NCDs are especially important for young people, now and in the future. Two thirds of premature deaths in adults are associated with childhood conditions and behaviours, and behaviour associated with NCD risk factors is common in young people: over 150 million young people smoke; 81% adolescents don’t get enough physical activity; 11.7% of adolescents partake in heavy episodic drinking and 41 million children under 5 years old are overweight or obese. Apathy to change current behaviours will add to the current NCD burden, with severe consequences for future populations and their health systems. Today’s youth is tomorrow’s leaders and carers will bear the brunt of these costs, both financially and personally. Youth everywhere therefore have a vested interest in NCD prevention.

Young people have the capacity to add value to solutions for NCDs. As part of the emerging ‘New Power’ crowd, young citizens are more empowered and enthused to participate in shaping their everyday lives, including health, than generations before. Complementary to the technical expertise that older generations’ might offer, the voices of youth may offer new perspectives, media channels and solutions to NCDs. Today’s youth generation are the people who will drive forward the Sustainable Development Goals and transform our societies for the future we want.

Youth have a right to the highest attainable standard of health and well-being. However, too few have access to relevant and reliable health information and to high-quality and youth-friendly health services without facing discrimination or other obstacles. Young people are often targeted by companies advertising unhealthy food, tobacco or alcohol use, and many grow up today in environments that are not favourable to adopting healthy lifestyles, such as participating in sports and balanced and healthy diet. Amongst young people living in low- and middle-income countries, the barriers are even greater.

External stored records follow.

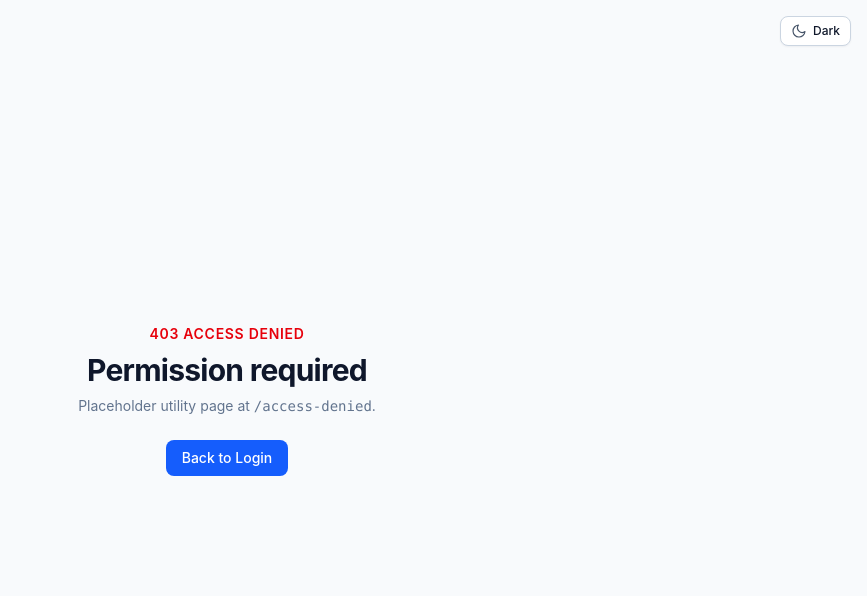
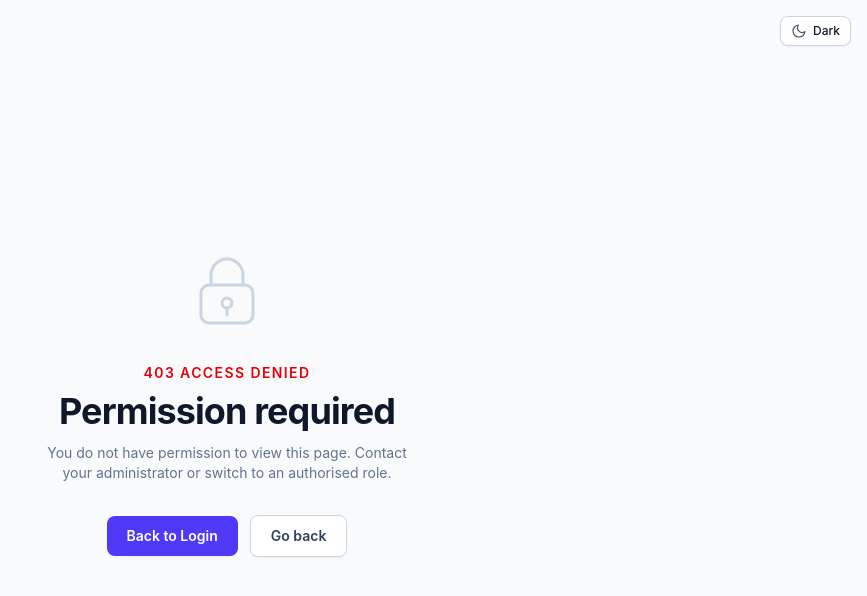
Before and after one commit to manangarg007/MDMS, a React (Vite) app: page /access-denied in a window 1280 px wide. Shown: the top 596 px of the page, without its empty margins (413-1280 px from the left). Built offline with nearby package versions, Linux system fonts and the light colour scheme.

Commit message:
Enhance error and access pages with illustrations and improved messaging (#12)

```diff
--- a/src/shared/pages/AccessDeniedPage.tsx
+++ b/src/shared/pages/AccessDeniedPage.tsx
@@ -3,23 +3,57 @@ import { ThemeToggle } from '../components';
 
 export default function AccessDeniedPage() {
   return (
-    <div className="flex min-h-screen flex-col items-center justify-center bg-slate-50 px-4 text-center text-slate-900 dark:bg-slate-950 dark:text-slate-100">
+    <div className="relative flex min-h-screen flex-col items-center justify-center bg-slate-50 px-4 py-10 text-center text-slate-900 dark:bg-slate-950 dark:text-slate-100">
       <div className="absolute top-4 right-4">
         <ThemeToggle />
       </div>
-      <p className="text-sm font-semibold uppercase tracking-wider text-red-600 dark:text-red-400">
+
+      {/* Illustration — padlock */}
+      <svg
+        className="mb-6 h-24 w-24 text-slate-300 dark:text-slate-700"
+        viewBox="0 0 96 96"
+        fill="none"
+        aria-hidden="true"
+      >
+        {/* Lock shackle */}
+        <path
+          d="M32 42V32a16 16 0 0132 0v10"
+          stroke="currentColor"
+          strokeWidth="3"
+          strokeLinecap="round"
+          strokeLinejoin="round"
+        />
+        {/* Lock body */}
+        <rect x="22" y="42" width="52" height="38" rx="8" stroke="currentColor" strokeWidth="3" />
+        {/* Keyhole */}
+        <circle cx="48" cy="60" r="5" stroke="currentColor" strokeWidth="3" />
+        <path d="M48 65v7" stroke="currentColor" strokeWidth="3" strokeLinecap="round" />
+      </svg>
+
+      <p className="text-sm font-semibold uppercase tracking-widest text-red-600 dark:text-red-400">
         403 Access Denied
       </p>
-      <h1 className="mt-2 text-3xl font-bold tracking-tight">Permission required</h1>
-      <p className="mt-2 max-w-md text-sm text-slate-500 dark:text-slate-400">
-        Placeholder utility page at <code>/access-denied</code>.
+      <h1 className="mt-2 text-3xl font-bold tracking-tight sm:text-4xl">Permission required</h1>
+      <p className="mt-3 max-w-sm text-sm text-slate-500 dark:text-slate-400">
+        You do not have permission to view this page. Contact your administrator or switch to an
+        authorised role.
       </p>
-      <Link
-        to="/login"
-        className="mt-6 rounded-lg bg-blue-600 px-4 py-2 text-sm font-medium text-white hover:bg-blue-700"
-      >
-        Back to Login
-      </Link>
+
+      <div className="mt-8 flex flex-wrap items-center justify-center gap-3">
+        <Link
+          to="/login"
+          className="rounded-lg bg-indigo-600 px-5 py-2.5 text-sm font-semibold text-white shadow-xs transition hover:bg-indigo-700 focus-visible:outline-none focus-visible:ring-2 focus-visible:ring-indigo-500 focus-visible:ring-offset-2 dark:focus-visible:ring-offset-slate-950"
+        >
+          Back to Login
+        </Link>
+        <button
+          type="button"
+          onClick={() => window.history.back()}
+          className="rounded-lg border border-slate-300 bg-white px-5 py-2.5 text-sm font-semibold text-slate-700 shadow-xs transition hover:bg-slate-50 focus-visible:outline-none focus-visible:ring-2 focus-visible:ring-slate-400 focus-visible:ring-offset-2 dark:border-slate-700 dark:bg-slate-900 dark:text-slate-200 dark:hover:bg-slate-800"
+        >
+          Go back
+        </button>
+      </div>
     </div>
   );
 }
--- a/src/shared/pages/MaintenancePage.tsx
+++ b/src/shared/pages/MaintenancePage.tsx
@@ -3,23 +3,52 @@ import { ThemeToggle } from '../components';
 
 export default function MaintenancePage() {
   return (
-    <div className="flex min-h-screen flex-col items-center justify-center bg-slate-50 px-4 text-center text-slate-900 dark:bg-slate-950 dark:text-slate-100">
+    <div className="relative flex min-h-screen flex-col items-center justify-center bg-slate-50 px-4 py-10 text-center text-slate-900 dark:bg-slate-950 dark:text-slate-100">
       <div className="absolute top-4 right-4">
         <ThemeToggle />
       </div>
-      <p className="text-sm font-semibold uppercase tracking-wider text-amber-600 dark:text-amber-400">
+
+      {/* Illustration — wrench & gear */}
+      <svg
+        className="mb-6 h-24 w-24 text-slate-300 dark:text-slate-700"
+        viewBox="0 0 96 96"
+        fill="none"
+        aria-hidden="true"
+      >
+        <circle cx="52" cy="44" r="20" stroke="currentColor" strokeWidth="3" />
+        <circle cx="52" cy="44" r="8" stroke="currentColor" strokeWidth="3" />
+        {/* Gear teeth */}
+        <path d="M52 20v-5M52 73v-5M28 44h-5M81 44h-5" stroke="currentColor" strokeWidth="3" strokeLinecap="round" />
+        <path d="M34.1 26.1l-3.5-3.5M73.4 65.4l-3.5-3.5M34.1 61.9l-3.5 3.5M73.4 22.6l-3.5 3.5" stroke="currentColor" strokeWidth="3" strokeLinecap="round" />
+        {/* Wrench */}
+        <path d="M22 70l20-20" stroke="currentColor" strokeWidth="3" strokeLinecap="round" />
+        <path d="M18 62a8 8 0 0110-10" stroke="currentColor" strokeWidth="3" strokeLinecap="round" />
+      </svg>
+
+      <p className="text-sm font-semibold uppercase tracking-widest text-amber-600 dark:text-amber-400">
         Scheduled Maintenance
       </p>
-      <h1 className="mt-2 text-3xl font-bold tracking-tight">We will be back shortly</h1>
-      <p className="mt-2 max-w-md text-sm text-slate-500 dark:text-slate-400">
-        Placeholder utility page at <code>/maintenance</code>.
+      <h1 className="mt-2 text-3xl font-bold tracking-tight sm:text-4xl">We will be back shortly</h1>
+      <p className="mt-3 max-w-sm text-sm text-slate-500 dark:text-slate-400">
+        MDMS is undergoing scheduled maintenance to improve your experience. Please check back
+        in a little while.
       </p>
-      <Link
-        to="/login"
-        className="mt-6 rounded-lg border border-slate-200 bg-white px-4 py-2 text-sm font-medium text-slate-700 hover:bg-slate-50 dark:border-slate-700 dark:bg-slate-900 dark:text-slate-200 dark:hover:bg-slate-800"
-      >
-        Back to Login
-      </Link>
+
+      <div className="mt-8 flex flex-wrap items-center justify-center gap-3">
+        <button
+          type="button"
+          onClick={() => window.location.reload()}
+          className="rounded-lg bg-indigo-600 px-5 py-2.5 text-sm font-semibold text-white shadow-xs transition hover:bg-indigo-700 focus-visible:outline-none focus-visible:ring-2 focus-visible:ring-indigo-500 focus-visible:ring-offset-2 dark:focus-visible:ring-offset-slate-950"
+        >
+          Try again
+        </button>
+        <Link
+          to="/login"
+          className="rounded-lg border border-slate-300 bg-white px-5 py-2.5 text-sm font-semibold text-slate-700 shadow-xs transition hover:bg-slate-50 focus-visible:outline-none focus-visible:ring-2 focus-visible:ring-slate-400 focus-visible:ring-offset-2 dark:border-slate-700 dark:bg-slate-900 dark:text-slate-200 dark:hover:bg-slate-800"
+        >
+          Back to Login
+        </Link>
+      </div>
     </div>
   );
 }
--- a/src/shared/pages/NotFoundPage.tsx
+++ b/src/shared/pages/NotFoundPage.tsx
@@ -3,23 +3,50 @@ import { ThemeToggle } from '../components';
 
 export default function NotFoundPage() {
   return (
-    <div className="flex min-h-screen flex-col items-center justify-center bg-slate-50 px-4 text-center text-slate-900 dark:bg-slate-950 dark:text-slate-100">
+    <div className="relative flex min-h-screen flex-col items-center justify-center bg-slate-50 px-4 py-10 text-center text-slate-900 dark:bg-slate-950 dark:text-slate-100">
       <div className="absolute top-4 right-4">
         <ThemeToggle />
       </div>
-      <p className="text-sm font-semibold uppercase tracking-wider text-blue-600 dark:text-blue-400">
+
+      {/* Illustration */}
+      <svg
+        className="mb-6 h-24 w-24 text-slate-300 dark:text-slate-700"
+        viewBox="0 0 96 96"
+        fill="none"
+        aria-hidden="true"
+      >
+        <rect x="8" y="20" width="80" height="56" rx="8" stroke="currentColor" strokeWidth="3" />
+        <path d="M28 44h8M44 44h24M28 56h16M52 56h12" stroke="currentColor" strokeWidth="3" strokeLinecap="round" />
+        <path d="M64 36l8 8-8 8" stroke="currentColor" strokeWidth="3" strokeLinecap="round" strokeLinejoin="round" />
+        <path d="M72 44H58" stroke="currentColor" strokeWidth="3" strokeLinecap="round" />
+        <circle cx="72" cy="72" r="12" fill="currentColor" className="text-slate-200 dark:text-slate-800" />
+        <path d="M68 76l8-8M68 68l8 8" stroke="currentColor" className="text-slate-400 dark:text-slate-500" strokeWidth="2.5" strokeLinecap="round" />
+      </svg>
+
+      <p className="text-sm font-semibold uppercase tracking-widest text-indigo-600 dark:text-indigo-400">
         404 Error
       </p>
-      <h1 className="mt-2 text-3xl font-bold tracking-tight">Page not found</h1>
-      <p className="mt-2 max-w-md text-sm text-slate-500 dark:text-slate-400">
-        The address you requested does not match any MDMS route.
+      <h1 className="mt-2 text-3xl font-bold tracking-tight sm:text-4xl">Page not found</h1>
+      <p className="mt-3 max-w-sm text-sm text-slate-500 dark:text-slate-400">
+        The address you requested does not match any MDMS route. Double-check the URL or head back
+        somewhere safe.
       </p>
-      <Link
-        to="/login"
-        className="mt-6 rounded-lg bg-blue-600 px-4 py-2 text-sm font-medium text-white hover:bg-blue-700"
-      >
-        Go to Login
-      </Link>
+
+      <div className="mt-8 flex flex-wrap items-center justify-center gap-3">
+        <Link
+          to="/login"
+          className="rounded-lg bg-indigo-600 px-5 py-2.5 text-sm font-semibold text-white shadow-xs transition hover:bg-indigo-700 focus-visible:outline-none focus-visible:ring-2 focus-visible:ring-indigo-500 focus-visible:ring-offset-2 dark:focus-visible:ring-offset-slate-950"
+        >
+          Go to Login
+        </Link>
+        <button
+          type="button"
+          onClick={() => window.history.back()}
+          className="rounded-lg border border-slate-300 bg-white px-5 py-2.5 text-sm font-semibold text-slate-700 shadow-xs transition hover:bg-slate-50 focus-visible:outline-none focus-visible:ring-2 focus-visible:ring-slate-400 focus-visible:ring-offset-2 dark:border-slate-700 dark:bg-slate-900 dark:text-slate-200 dark:hover:bg-slate-800"
+        >
+          Go back
+        </button>
+      </div>
     </div>
   );
 }
```
Also changed, not shown: src/shared/pages/ServerErrorPage.tsx (+51 -14 lines).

Contributors are solely responsible for their contributions. The opinions expressed in this GCM/NCD Community of Practice (CoP) belong to that of the contributors and do not necessarily represent an official position of the World Health Organization. The responsibility for the interpretation and use of the material lies with the reader.

In no event shall WHO be responsible for the accuracy, veracity and completeness of the opinions expressed. WHO makes no warranties or representations regarding the completeness or accuracy of any content posted on the GCM/NCD CoP and shall not be held liable for any damages whatsoever arising out of the participation in the GMC/NCD CoP and/or the use of the content. WHO reserves the right to make changes to posted content without notice and accepts no liability for any errors or omissions in this regard.

The designations employed and the presentation of content on the GMC/NCD CoP, including maps and other illustrative materials, do not imply the expression of any opinion whatsoever on the part of WHO concerning the legal status of any country, territory, city or area, or of its authorities, or concerning the delineation of frontiers and borders. Dotted lines on maps represent approximate border lines for which there may not yet be full agreement.

The mention of specific companies or of certain manufacturers’ products does not imply that they are endorsed or recommended by WHO in preference to others of a similar nature that are not mentioned. Errors and omissions excepted, the names of proprietary products are distinguished by initial capital letters.